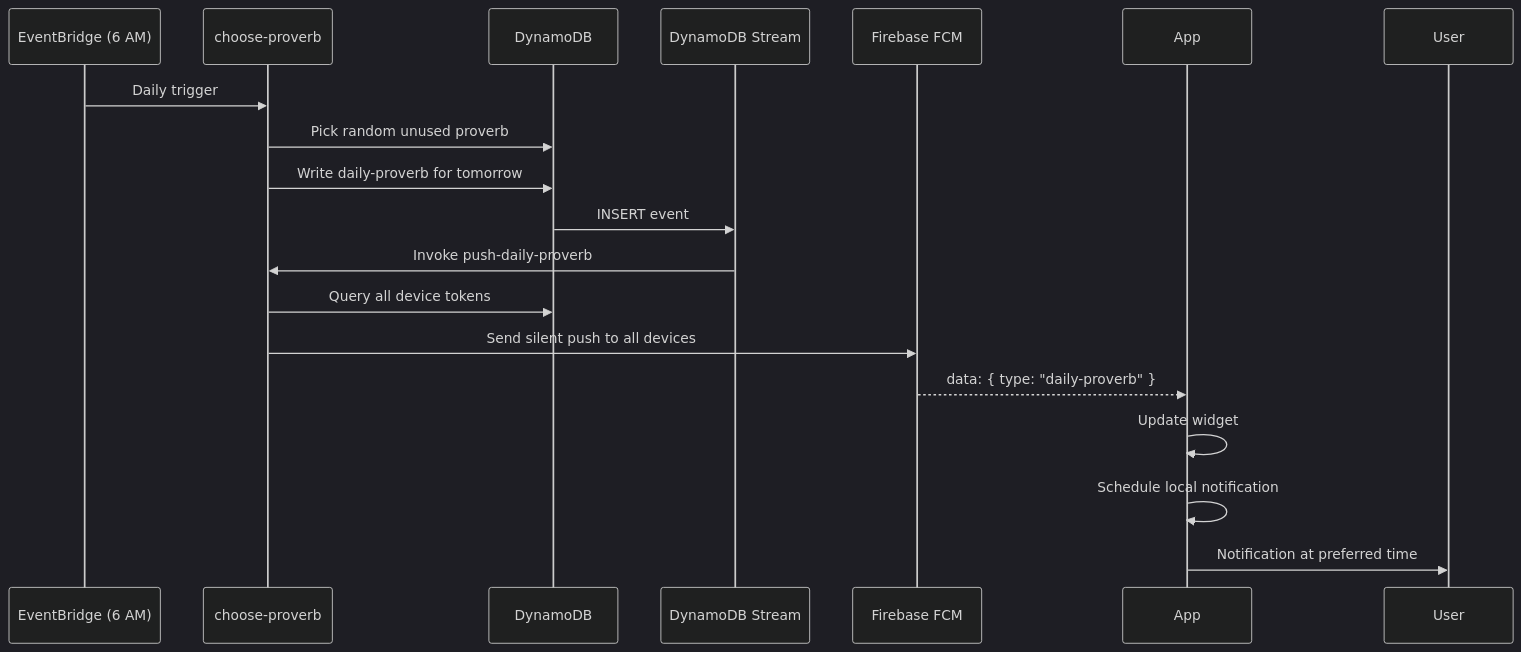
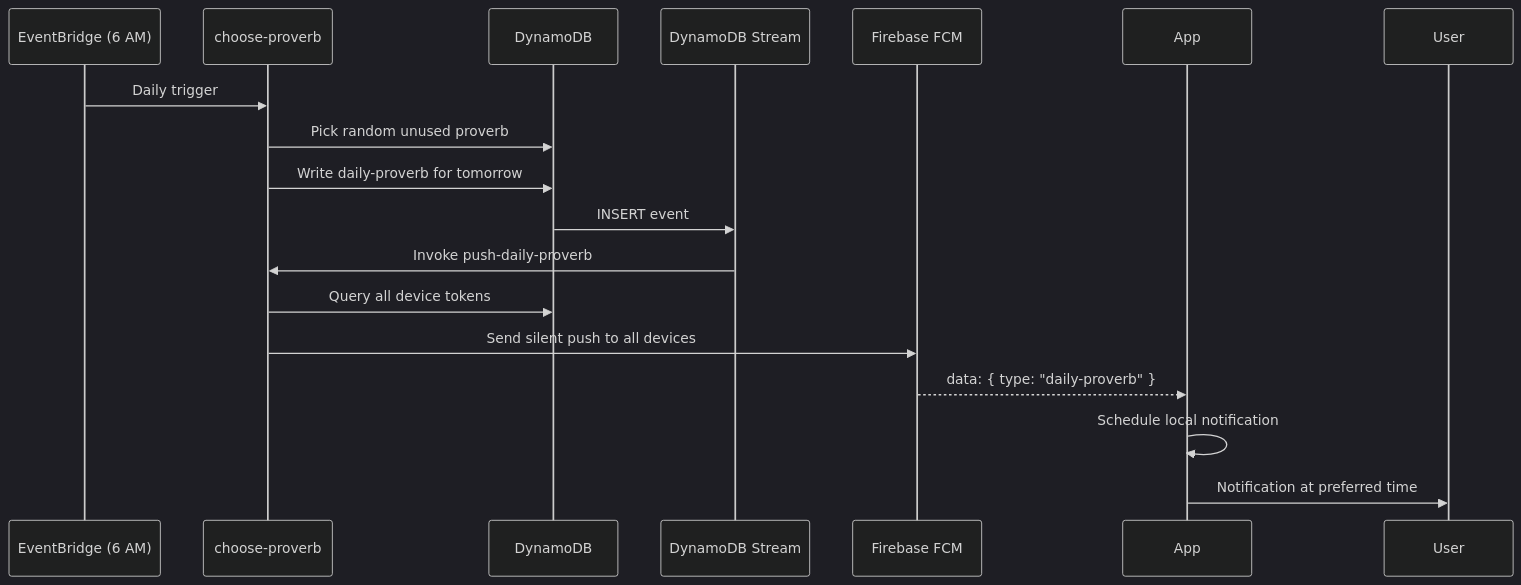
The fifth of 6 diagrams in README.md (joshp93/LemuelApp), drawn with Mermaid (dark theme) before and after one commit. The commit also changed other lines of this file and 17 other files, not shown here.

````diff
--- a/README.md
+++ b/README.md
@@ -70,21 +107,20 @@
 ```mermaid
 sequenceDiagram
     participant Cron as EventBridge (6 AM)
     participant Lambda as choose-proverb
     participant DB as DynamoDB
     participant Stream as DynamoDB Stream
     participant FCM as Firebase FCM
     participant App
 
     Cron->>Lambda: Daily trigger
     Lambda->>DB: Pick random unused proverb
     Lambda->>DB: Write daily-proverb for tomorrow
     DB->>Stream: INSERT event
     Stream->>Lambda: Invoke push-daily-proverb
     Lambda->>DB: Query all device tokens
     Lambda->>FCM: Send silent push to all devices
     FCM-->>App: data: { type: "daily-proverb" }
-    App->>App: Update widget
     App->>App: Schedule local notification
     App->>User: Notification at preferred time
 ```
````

...

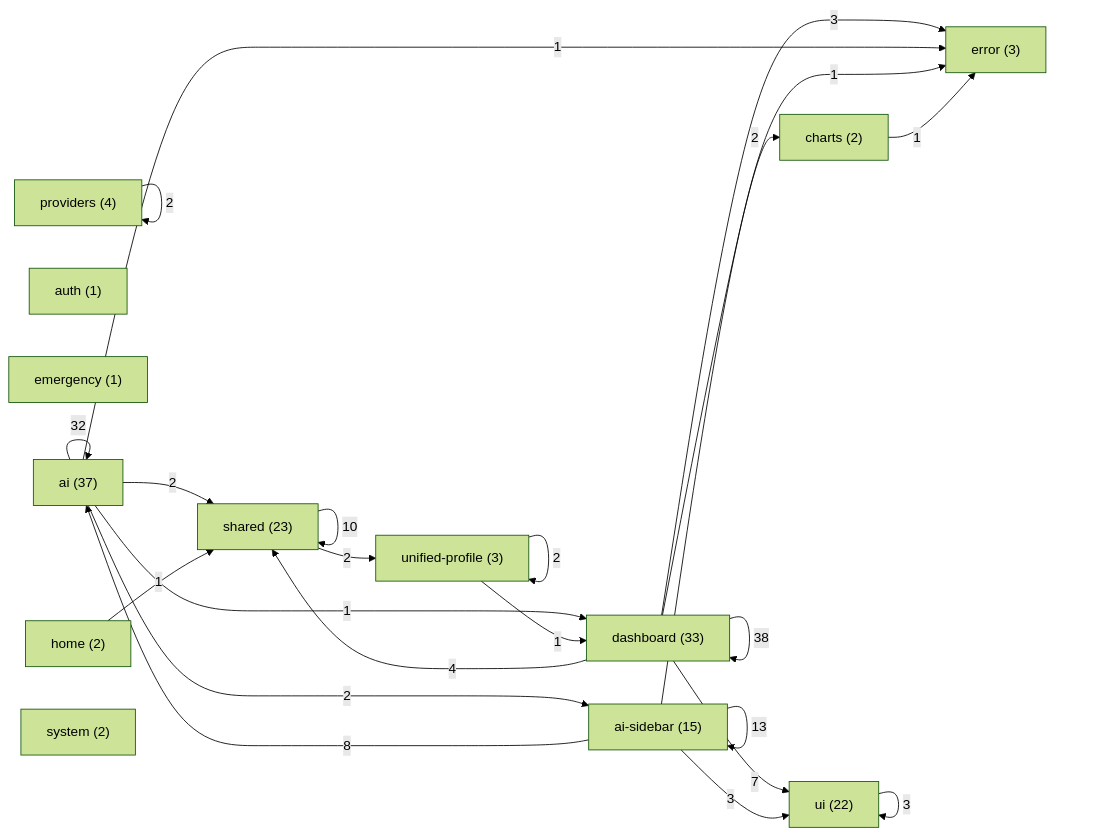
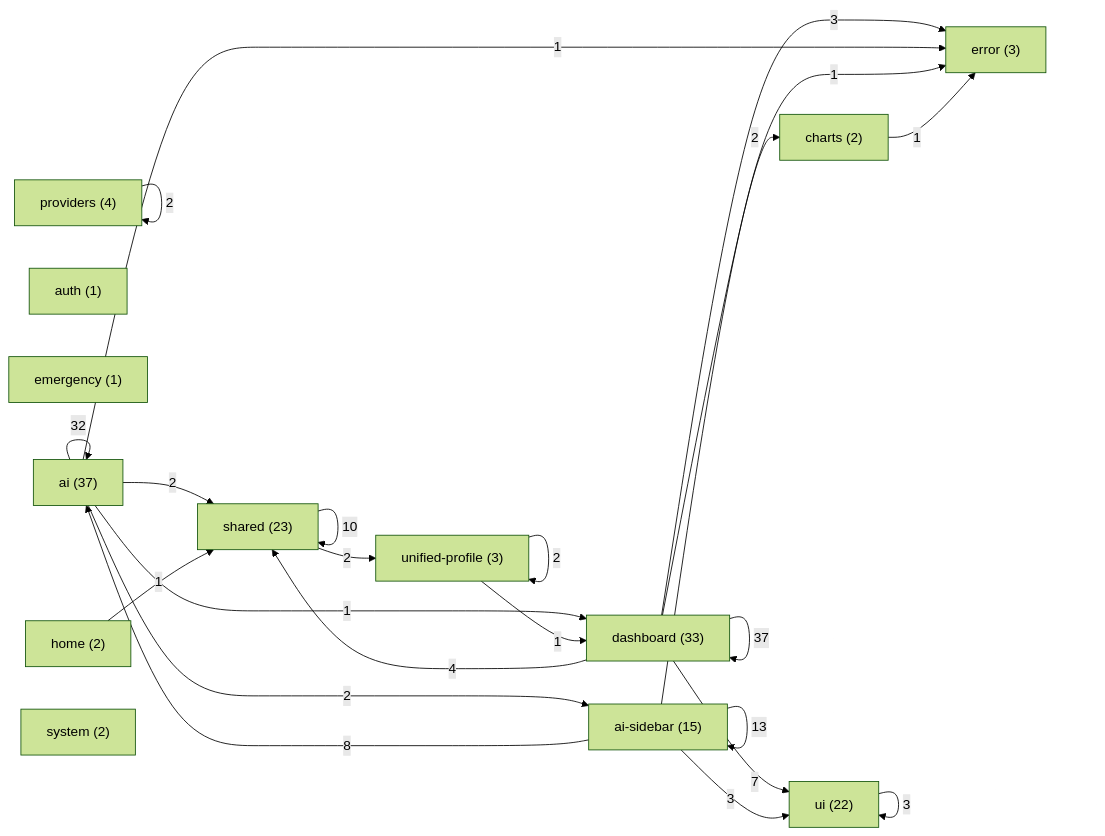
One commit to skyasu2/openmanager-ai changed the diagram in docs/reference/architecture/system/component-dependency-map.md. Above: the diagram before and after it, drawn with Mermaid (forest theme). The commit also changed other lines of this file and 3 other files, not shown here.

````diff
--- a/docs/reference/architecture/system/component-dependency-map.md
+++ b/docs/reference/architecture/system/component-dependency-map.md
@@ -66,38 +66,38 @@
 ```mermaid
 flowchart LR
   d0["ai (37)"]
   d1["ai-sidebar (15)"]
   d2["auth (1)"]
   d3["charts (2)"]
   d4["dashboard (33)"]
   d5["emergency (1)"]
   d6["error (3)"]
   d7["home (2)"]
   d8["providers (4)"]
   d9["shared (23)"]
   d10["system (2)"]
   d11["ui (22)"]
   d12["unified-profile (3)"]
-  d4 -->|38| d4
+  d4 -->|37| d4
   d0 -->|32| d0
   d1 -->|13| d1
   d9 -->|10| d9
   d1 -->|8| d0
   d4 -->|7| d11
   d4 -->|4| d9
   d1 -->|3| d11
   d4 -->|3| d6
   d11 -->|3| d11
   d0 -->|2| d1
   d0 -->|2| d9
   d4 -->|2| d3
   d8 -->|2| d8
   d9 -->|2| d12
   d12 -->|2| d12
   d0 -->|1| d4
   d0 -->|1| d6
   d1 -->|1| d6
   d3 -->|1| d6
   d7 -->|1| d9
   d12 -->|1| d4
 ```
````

## [INSTRUCTIONS TO FOLLOW]
From the entries above, list each line with "also" in it.

## [THE ANSWER]
The fifth of 6 diagrams in README.md (joshp93/LemuelApp), drawn with Mermaid (dark theme) before and after one commit. The commit also changed other lines of this file and 17 other files, not shown here.
One commit to skyasu2/openmanager-ai changed the diagram in docs/reference/architecture/system/component-dependency-map.md. Above: the diagram before and after it, drawn with Mermaid (forest theme). The commit also changed other lines of this file and 3 other files, not shown here.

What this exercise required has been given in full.